* REQUIRED ACTION: Lines containing the word "const" are the ones to copy from the records below.

* SUPPLIED DATA:

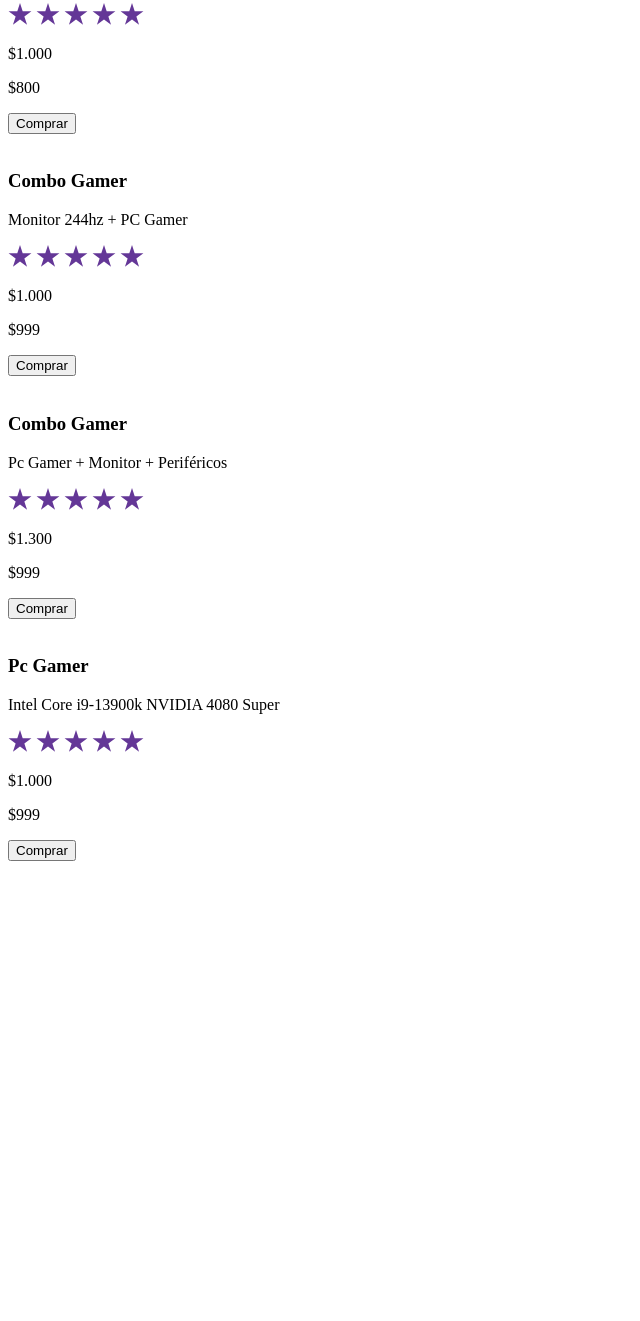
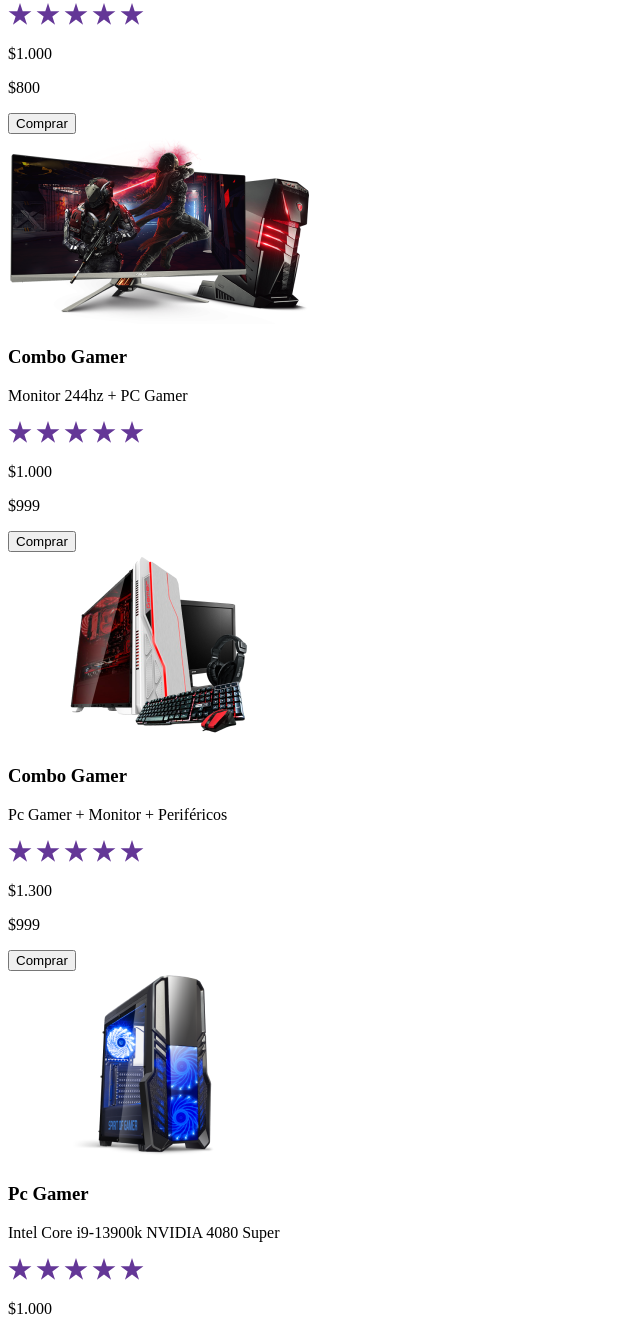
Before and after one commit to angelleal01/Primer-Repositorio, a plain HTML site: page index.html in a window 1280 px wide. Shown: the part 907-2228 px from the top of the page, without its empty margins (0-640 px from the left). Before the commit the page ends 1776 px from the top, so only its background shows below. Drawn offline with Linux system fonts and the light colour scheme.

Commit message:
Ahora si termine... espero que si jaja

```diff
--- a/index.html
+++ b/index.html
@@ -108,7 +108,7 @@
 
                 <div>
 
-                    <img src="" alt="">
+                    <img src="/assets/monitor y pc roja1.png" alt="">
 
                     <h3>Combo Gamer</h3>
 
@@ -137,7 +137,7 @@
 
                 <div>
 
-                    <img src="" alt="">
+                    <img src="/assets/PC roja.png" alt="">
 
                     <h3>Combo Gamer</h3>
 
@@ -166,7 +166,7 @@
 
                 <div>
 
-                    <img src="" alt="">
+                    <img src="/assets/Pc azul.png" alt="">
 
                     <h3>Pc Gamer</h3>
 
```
==
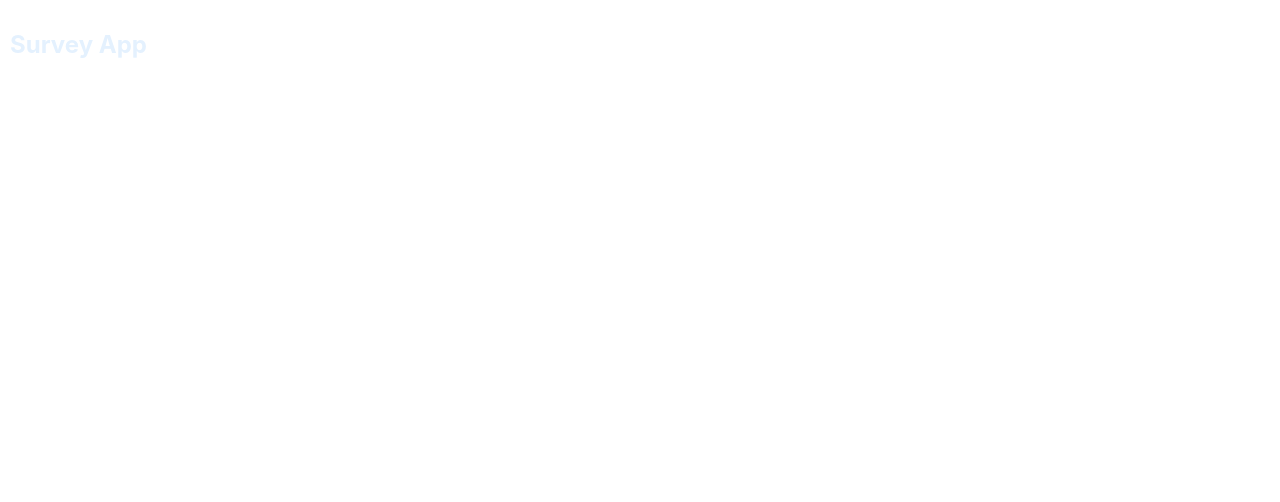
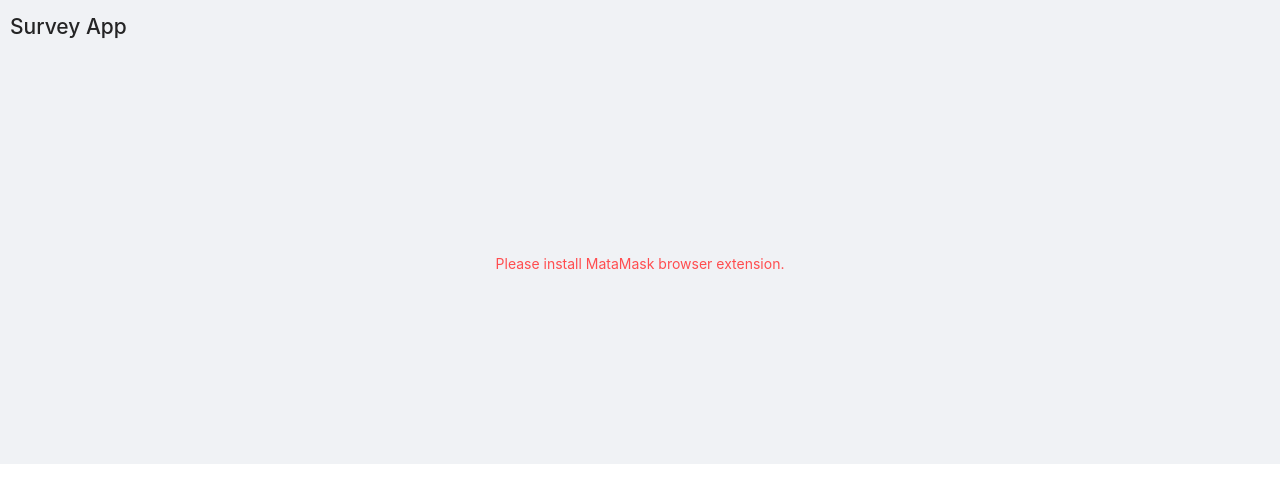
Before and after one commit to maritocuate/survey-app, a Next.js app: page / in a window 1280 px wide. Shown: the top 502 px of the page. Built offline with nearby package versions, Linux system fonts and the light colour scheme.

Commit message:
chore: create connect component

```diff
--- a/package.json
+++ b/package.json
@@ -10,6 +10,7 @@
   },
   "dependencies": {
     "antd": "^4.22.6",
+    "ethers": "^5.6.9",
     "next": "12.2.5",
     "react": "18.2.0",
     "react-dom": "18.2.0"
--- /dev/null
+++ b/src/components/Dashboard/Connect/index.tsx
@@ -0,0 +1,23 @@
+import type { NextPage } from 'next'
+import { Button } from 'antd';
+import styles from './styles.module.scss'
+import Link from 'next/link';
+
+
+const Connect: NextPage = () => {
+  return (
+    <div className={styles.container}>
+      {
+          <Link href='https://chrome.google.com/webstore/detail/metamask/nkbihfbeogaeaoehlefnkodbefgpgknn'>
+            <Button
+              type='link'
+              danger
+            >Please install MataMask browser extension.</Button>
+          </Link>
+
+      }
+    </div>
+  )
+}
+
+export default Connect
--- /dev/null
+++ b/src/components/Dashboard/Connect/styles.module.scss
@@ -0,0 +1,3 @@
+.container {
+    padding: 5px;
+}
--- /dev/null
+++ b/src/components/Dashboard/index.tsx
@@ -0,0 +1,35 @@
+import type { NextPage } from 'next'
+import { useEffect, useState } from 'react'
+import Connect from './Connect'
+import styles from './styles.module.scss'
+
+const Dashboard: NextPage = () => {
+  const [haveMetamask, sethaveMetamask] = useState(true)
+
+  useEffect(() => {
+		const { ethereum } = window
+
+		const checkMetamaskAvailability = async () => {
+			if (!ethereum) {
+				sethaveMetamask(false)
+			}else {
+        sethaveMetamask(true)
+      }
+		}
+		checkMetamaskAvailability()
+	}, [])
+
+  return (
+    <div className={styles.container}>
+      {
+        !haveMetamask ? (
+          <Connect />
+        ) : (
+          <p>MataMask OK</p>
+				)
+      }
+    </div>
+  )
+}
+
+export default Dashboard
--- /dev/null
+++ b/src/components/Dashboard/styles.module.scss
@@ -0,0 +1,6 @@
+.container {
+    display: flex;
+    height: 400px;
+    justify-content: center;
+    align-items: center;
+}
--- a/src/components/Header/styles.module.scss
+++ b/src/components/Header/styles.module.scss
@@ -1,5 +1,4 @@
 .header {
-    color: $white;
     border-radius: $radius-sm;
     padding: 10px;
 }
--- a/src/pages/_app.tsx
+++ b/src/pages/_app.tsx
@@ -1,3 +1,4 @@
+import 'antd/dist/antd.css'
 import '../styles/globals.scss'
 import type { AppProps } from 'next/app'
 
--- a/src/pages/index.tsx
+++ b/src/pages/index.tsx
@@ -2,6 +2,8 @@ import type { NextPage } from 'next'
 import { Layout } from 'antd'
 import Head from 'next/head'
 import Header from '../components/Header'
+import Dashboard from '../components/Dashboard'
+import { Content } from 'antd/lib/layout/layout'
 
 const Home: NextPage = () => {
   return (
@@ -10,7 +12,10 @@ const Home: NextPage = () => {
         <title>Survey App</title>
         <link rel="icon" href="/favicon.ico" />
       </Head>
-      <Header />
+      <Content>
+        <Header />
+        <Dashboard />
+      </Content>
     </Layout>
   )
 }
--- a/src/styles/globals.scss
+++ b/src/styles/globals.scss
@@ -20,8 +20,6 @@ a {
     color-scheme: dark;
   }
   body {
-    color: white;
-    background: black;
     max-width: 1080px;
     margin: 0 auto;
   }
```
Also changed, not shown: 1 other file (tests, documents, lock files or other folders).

* THE ANSWER:
+const Connect: NextPage = () => {
+const Dashboard: NextPage = () => {
+  const [haveMetamask, sethaveMetamask] = useState(true)
+		const { ethereum } = window
+		const checkMetamaskAvailability = async () => {
 const Home: NextPage = () => {
@@ -10,7 +12,10 @@ const Home: NextPage = () => {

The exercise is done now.